  • Burt's motel in Los Angeles is in a area where prostitutes live. One character is a transvestite.
  • A prostitute propositions Burt.

Alcohol, drugs and other substances

There are several scenes in which people are shown to be drinking or smoking. Burt takes a strong stand against smoking. He say many times that smoking is bad for you and that he himself never smokes or drinks.

Nudity and sexual activity

Burt is shown waking up in bed with two different women during the movie. On one occasion, the woman's bare torso is shown from the back. On the second occasion, Burt has a sore back and exclaims, 'What have you done to me!'

Product placement

Except for the Indian Twin Scout motorbike, there is no product placement in this movie.

Coarse language

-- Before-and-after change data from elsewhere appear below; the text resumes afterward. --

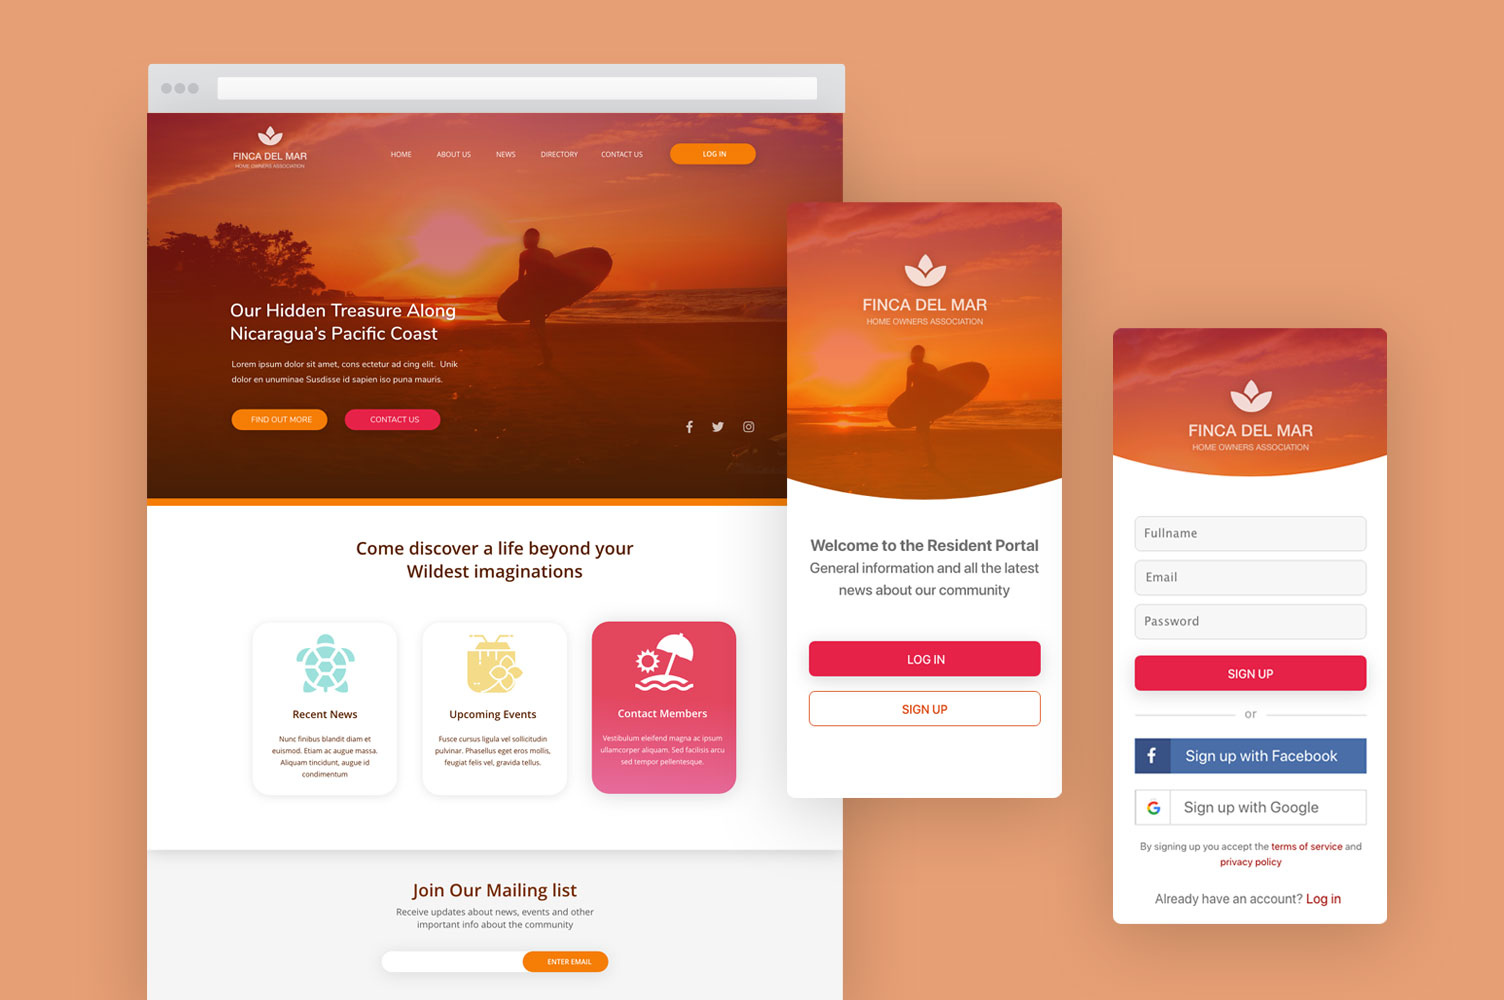
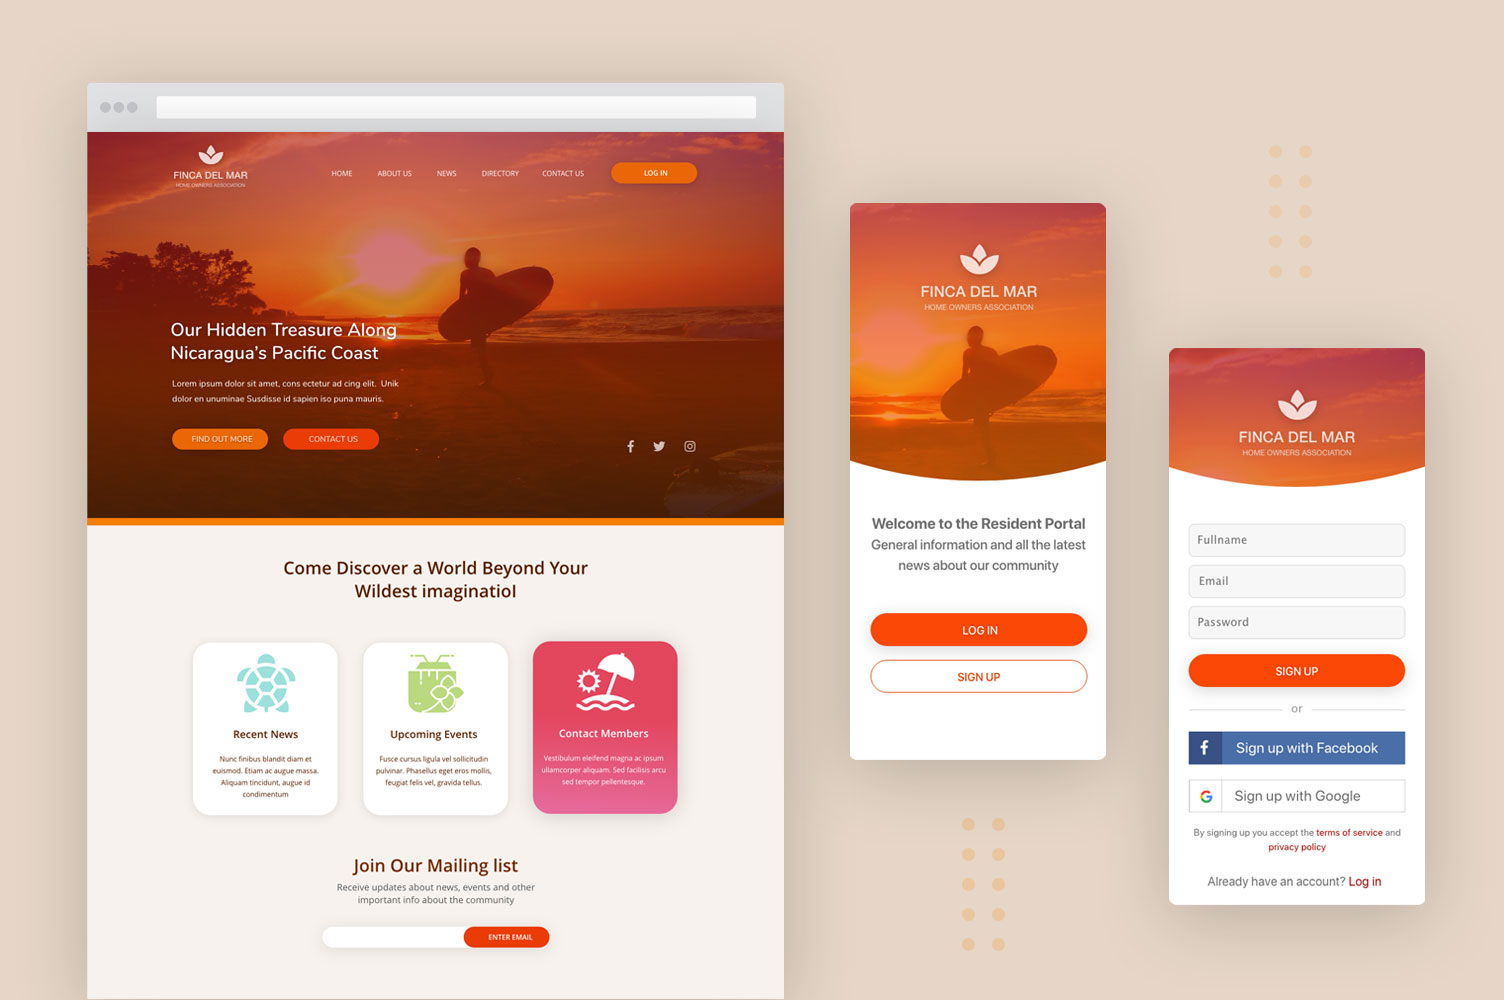
portfolio updates

diff --git a/css/_sections.scss b/css/_sections.scss
@@ -182,7 +182,7 @@ section {
 
 }
 #fdm {
-	background:#e69f75;
+	background:#e6d5c7;
 }
 #amny {
 	background:#f4f4f4;

diff --git a/css/global.css b/css/global.css
@@ -574,7 +574,7 @@ section .title h3 {
 }
 
 #fdm {
-  background: #e69f75;
+  background: #e6d5c7;
 }
 
 #amny {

This movie contains frequent mild to medium-level coarse language, particularly in the second half.

Ideas to discuss with your children

This true story of New Zealander Burt Munro is the gentle telling of a man's attempt to fulfil a dream. Its main theme is racing and fast cars. The races are shown in an exciting way. But the movie moves at a slow pace, and some children could find some parts of the storyline difficult to follow. Adults might enjoy the recreation of the late 60s in New Zealand and the US. Also, the characters Burt meets along the way are engaging.

The movie presents ideas about taking risks, and it explores the notion that age is no barrier to chasing your dreams. It also suggests that determination helps you face obstacles and put-downs. You could discuss these ideas as well as the values presented in the movie:

  • endurance through adversity
  • being yourself and standing up for your beliefs (not smoking, not drinking)
  • believing in yourself
  • accepting people for who they are.

Some of Burt's unsafe practices while racing (he lacks funds to purchase proper safety gear) could be a prompt for you to discuss road safety with your child. On a deeper issue, you could talk about how selfishness sometimes goes hand in hand with single-mindedness.